Bart de Boer from the Vrije Universiteit Brussels led a new study on orangutan alarm calls that was published in the Journal of Experimental Biology.
Orangutans produce alarm calls called kiss-squeaks, which they sometimes modify by putting a hand in front of their mouth. Through theoretical models and observational evidence, we show that using the hand when making a kiss-squeak alters the acoustics of the production in such a way that more formants per kilohertz are produced. Our theoretical models suggest that cylindrical wave propagation is created with the use of the hand and face as they act as a cylindrical extension of the lips. The use of cylindrical wave propagation in animal calls appears to be extremely rare, but is an effective way to lengthen the acoustic system; it causes the number of resonances per kilohertz to increase. This increase is associated with larger animals, and thus using the hand in kiss-squeak production may be effective in exaggerating the size of the producer. Using the hand appears to be a culturally learned behavior, and therefore orangutans may be able to associate the acoustic effect of using the hand with potentially more effective deterrence of predators.
A new PhD position at the University of Amsterdam is available for the study of gorillas in Gabon. Find the details here.
A new study led by Cyrille Brun on the effectiveness of protected areas in Indonesia
Tropical deforestation in Southeast Asia is one of the leading causes of carbon emissions and reductions of biodiversity. Spatially explicit analyses of the dynamics of deforestation in Indonesia are needed to support sustainable land use planning but the value of such analyses has so far been limited by data availability and geographical scope. We use remote sensing maps of land use change from 2000 to 2010 to compare Bayesian computational models: autologistic and von Thünen spatial-autoregressive models. We use the models to analyze deforestation patterns in Indonesia and the effectiveness of protected areas. Cross-validation indicated that models had an accuracy of 70–85%. We find that the spatial pattern of deforestation is explained by transport cost, agricultural rent and history of nearby illegal logging. The effectiveness of protected areas presented mixed results. After controlling for multiple confounders, protected areas of category Ia, exclusively managed for biodiversity conservation, were shown to be ineffective at slowing down deforestation. Our results suggest that monitoring and prevention of road construction within protected areas, using logging concessions as buffers of protected areas and geographical prioritization of control measures in illegal logging hotspots would be more effective for conservation than reliance on protected areas alone, especially under food price increasing scenarios.
Next year there will be two new masters at LJMU. Please check them out and spread around:

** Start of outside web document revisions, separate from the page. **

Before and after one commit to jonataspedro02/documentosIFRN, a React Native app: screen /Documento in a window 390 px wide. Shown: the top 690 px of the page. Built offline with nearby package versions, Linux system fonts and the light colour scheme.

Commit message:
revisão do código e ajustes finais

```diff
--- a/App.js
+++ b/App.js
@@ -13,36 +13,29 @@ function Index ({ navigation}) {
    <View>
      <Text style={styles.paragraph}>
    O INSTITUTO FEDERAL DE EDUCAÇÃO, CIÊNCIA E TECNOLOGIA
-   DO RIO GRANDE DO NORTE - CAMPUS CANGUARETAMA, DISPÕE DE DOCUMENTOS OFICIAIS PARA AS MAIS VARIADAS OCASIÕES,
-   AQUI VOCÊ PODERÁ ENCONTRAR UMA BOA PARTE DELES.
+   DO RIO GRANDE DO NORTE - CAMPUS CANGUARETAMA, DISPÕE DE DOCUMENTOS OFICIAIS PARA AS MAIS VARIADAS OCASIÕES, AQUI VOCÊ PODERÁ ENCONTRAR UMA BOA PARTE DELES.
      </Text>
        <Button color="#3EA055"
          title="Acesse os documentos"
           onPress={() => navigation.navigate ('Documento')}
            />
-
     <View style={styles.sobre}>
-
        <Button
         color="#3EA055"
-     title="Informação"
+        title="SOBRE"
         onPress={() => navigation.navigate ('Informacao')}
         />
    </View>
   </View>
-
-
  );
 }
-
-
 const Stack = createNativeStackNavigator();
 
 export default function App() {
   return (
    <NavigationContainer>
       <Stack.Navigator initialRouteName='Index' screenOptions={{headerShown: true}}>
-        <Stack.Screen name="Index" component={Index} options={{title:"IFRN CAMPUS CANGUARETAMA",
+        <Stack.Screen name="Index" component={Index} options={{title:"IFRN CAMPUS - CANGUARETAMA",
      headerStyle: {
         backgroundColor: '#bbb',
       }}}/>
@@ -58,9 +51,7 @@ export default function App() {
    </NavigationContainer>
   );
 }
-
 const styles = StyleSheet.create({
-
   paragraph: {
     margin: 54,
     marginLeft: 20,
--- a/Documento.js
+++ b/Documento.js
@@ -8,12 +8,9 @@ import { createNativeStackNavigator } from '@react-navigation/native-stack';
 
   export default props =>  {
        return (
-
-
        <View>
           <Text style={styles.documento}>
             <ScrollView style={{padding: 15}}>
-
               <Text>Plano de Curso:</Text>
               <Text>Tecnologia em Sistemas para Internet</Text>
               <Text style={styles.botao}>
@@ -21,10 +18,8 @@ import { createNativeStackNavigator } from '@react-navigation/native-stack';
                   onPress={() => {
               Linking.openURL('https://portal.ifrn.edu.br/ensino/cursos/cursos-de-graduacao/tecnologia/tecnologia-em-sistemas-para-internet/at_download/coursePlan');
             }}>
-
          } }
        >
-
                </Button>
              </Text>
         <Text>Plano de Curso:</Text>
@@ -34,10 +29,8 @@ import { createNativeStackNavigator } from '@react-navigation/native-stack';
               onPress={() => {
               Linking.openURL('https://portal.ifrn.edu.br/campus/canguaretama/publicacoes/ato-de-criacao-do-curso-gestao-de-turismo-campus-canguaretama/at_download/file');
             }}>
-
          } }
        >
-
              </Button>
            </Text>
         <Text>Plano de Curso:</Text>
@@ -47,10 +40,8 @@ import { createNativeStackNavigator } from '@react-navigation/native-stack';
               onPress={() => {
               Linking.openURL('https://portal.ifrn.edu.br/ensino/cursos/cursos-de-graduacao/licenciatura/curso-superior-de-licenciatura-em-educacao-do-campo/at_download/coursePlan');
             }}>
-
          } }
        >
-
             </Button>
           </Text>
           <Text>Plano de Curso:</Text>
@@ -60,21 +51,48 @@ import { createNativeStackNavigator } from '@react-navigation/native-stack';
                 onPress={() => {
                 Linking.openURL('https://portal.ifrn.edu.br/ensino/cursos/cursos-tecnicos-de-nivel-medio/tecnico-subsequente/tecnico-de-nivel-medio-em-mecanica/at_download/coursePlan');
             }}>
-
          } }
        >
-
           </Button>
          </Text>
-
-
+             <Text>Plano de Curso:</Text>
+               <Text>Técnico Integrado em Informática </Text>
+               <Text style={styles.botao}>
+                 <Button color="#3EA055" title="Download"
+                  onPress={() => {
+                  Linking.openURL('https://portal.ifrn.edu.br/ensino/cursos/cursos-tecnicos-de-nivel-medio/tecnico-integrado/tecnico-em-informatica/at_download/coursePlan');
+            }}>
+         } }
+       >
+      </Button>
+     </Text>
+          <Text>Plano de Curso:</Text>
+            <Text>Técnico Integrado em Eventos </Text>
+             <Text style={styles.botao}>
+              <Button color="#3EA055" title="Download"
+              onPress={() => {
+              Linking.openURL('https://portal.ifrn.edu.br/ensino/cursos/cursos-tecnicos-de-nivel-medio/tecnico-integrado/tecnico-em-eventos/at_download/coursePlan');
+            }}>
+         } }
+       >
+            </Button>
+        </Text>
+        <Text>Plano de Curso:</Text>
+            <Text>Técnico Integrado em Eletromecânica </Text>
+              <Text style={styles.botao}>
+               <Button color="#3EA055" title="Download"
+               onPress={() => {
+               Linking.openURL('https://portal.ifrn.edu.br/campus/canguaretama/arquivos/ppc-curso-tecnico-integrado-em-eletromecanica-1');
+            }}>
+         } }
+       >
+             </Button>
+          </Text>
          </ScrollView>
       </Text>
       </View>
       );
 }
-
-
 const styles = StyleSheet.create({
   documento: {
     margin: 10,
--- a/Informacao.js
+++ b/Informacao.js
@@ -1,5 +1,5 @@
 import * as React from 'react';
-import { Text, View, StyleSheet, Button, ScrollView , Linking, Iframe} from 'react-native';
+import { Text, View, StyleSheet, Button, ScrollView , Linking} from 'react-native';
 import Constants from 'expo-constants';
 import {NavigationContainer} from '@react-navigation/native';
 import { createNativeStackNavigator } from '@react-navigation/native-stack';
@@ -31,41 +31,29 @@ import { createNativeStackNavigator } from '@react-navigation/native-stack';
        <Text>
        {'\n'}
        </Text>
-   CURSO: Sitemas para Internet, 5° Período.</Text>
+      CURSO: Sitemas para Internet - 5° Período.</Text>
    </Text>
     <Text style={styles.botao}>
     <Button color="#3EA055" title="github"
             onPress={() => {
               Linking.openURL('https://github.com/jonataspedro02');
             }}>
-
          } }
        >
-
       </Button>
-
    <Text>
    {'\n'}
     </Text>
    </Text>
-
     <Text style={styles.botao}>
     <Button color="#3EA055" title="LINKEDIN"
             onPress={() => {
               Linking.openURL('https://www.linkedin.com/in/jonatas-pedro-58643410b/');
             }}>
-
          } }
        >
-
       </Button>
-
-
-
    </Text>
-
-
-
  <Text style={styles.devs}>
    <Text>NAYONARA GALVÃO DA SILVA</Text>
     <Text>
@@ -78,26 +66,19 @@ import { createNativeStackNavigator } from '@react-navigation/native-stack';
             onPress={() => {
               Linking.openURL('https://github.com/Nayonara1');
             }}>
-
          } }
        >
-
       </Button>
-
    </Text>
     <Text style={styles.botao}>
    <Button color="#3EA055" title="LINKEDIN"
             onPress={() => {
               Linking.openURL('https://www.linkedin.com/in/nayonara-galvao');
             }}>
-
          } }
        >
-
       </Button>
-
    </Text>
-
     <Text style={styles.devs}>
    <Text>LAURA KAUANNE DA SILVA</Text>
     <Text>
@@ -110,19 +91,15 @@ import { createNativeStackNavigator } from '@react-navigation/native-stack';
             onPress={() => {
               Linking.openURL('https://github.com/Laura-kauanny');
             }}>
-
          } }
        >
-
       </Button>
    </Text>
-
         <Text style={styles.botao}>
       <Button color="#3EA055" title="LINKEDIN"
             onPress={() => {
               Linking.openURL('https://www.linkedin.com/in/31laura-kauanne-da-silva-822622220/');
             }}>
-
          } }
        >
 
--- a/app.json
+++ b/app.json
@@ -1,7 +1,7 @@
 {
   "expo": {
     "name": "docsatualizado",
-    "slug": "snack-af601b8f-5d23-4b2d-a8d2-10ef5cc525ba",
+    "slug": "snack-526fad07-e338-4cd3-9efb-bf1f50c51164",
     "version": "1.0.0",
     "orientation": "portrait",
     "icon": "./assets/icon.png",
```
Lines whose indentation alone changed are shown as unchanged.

Primate Behaviour and Conservation
Wildlife Conservation and UAV Technology
The second UAV and Environmental Research Conference in the UK will take place at LJMU this summer. It promises to be a great event with many interesting speakers. More details here: http://www.ljmu.ac.uk/geri/uavs-conference-2015.htm
An new paper led by Nicola Abrams on Bornean orangutans is out: Mapping perceptions of species’ threats and population trends to inform conservation efforts: the Bornean orangutan case study
A new paper led by Adriano Lameira: Speech-Like Rhythm in a Voiced and Voiceless Orangutan Call
The evolutionary origins of speech remain obscure. Recently, it was proposed that speech derived from monkey facial signals which exhibit a speech-like rhythm of ~5 open-close lip cycles per second. In monkeys, these signals may also be vocalized, offering a plausible evolutionary stepping stone towards speech. Three essential predictions remain, however, to be tested to assess this hypothesis’ validity; (i) Great apes, our closest relatives, should likewise produce 5Hz-rhythm signals, (ii) speech-like rhythm should involve calls articulatorily similar to consonants and vowels given that speech rhythm is the direct product of stringing together these two basic elements, and (iii) speech-like rhythm should be experience-based. Via cinematic analyses we demonstrate that an ex-entertainment orangutan produces two calls at a speech-like rhythm, coined “clicks” and “faux-speech.” Like voiceless consonants, clicks required no vocal fold action, but did involve independent manoeuvring over lips and tongue. In parallel to vowels, faux-speech showed harmonic and formant modulations, implying vocal fold and supralaryngeal action. This rhythm was several times faster than orangutan chewing rates, as observed in monkeys and humans. Critically, this rhythm was seven-fold faster, and contextually distinct, than any other known rhythmic calls described to date in the largest database of the orangutan repertoire ever assembled. The first two predictions advanced by this study are validated and, based on parsimony and exclusion of potential alternative explanations, initial support is given to the third prediction. Irrespectively of the putative origins of these calls and underlying mechanisms, our findings demonstrate irrevocably that great apes are not respiratorily, articulatorilly, or neurologically constrained for the production of consonant- and vowel-like calls at speech rhythm. Orangutan clicks and faux-speech confirm the importance of rhythmic speech antecedents within the primate lineage, and highlight potential articulatory homologies between great ape calls and human consonants and vowels.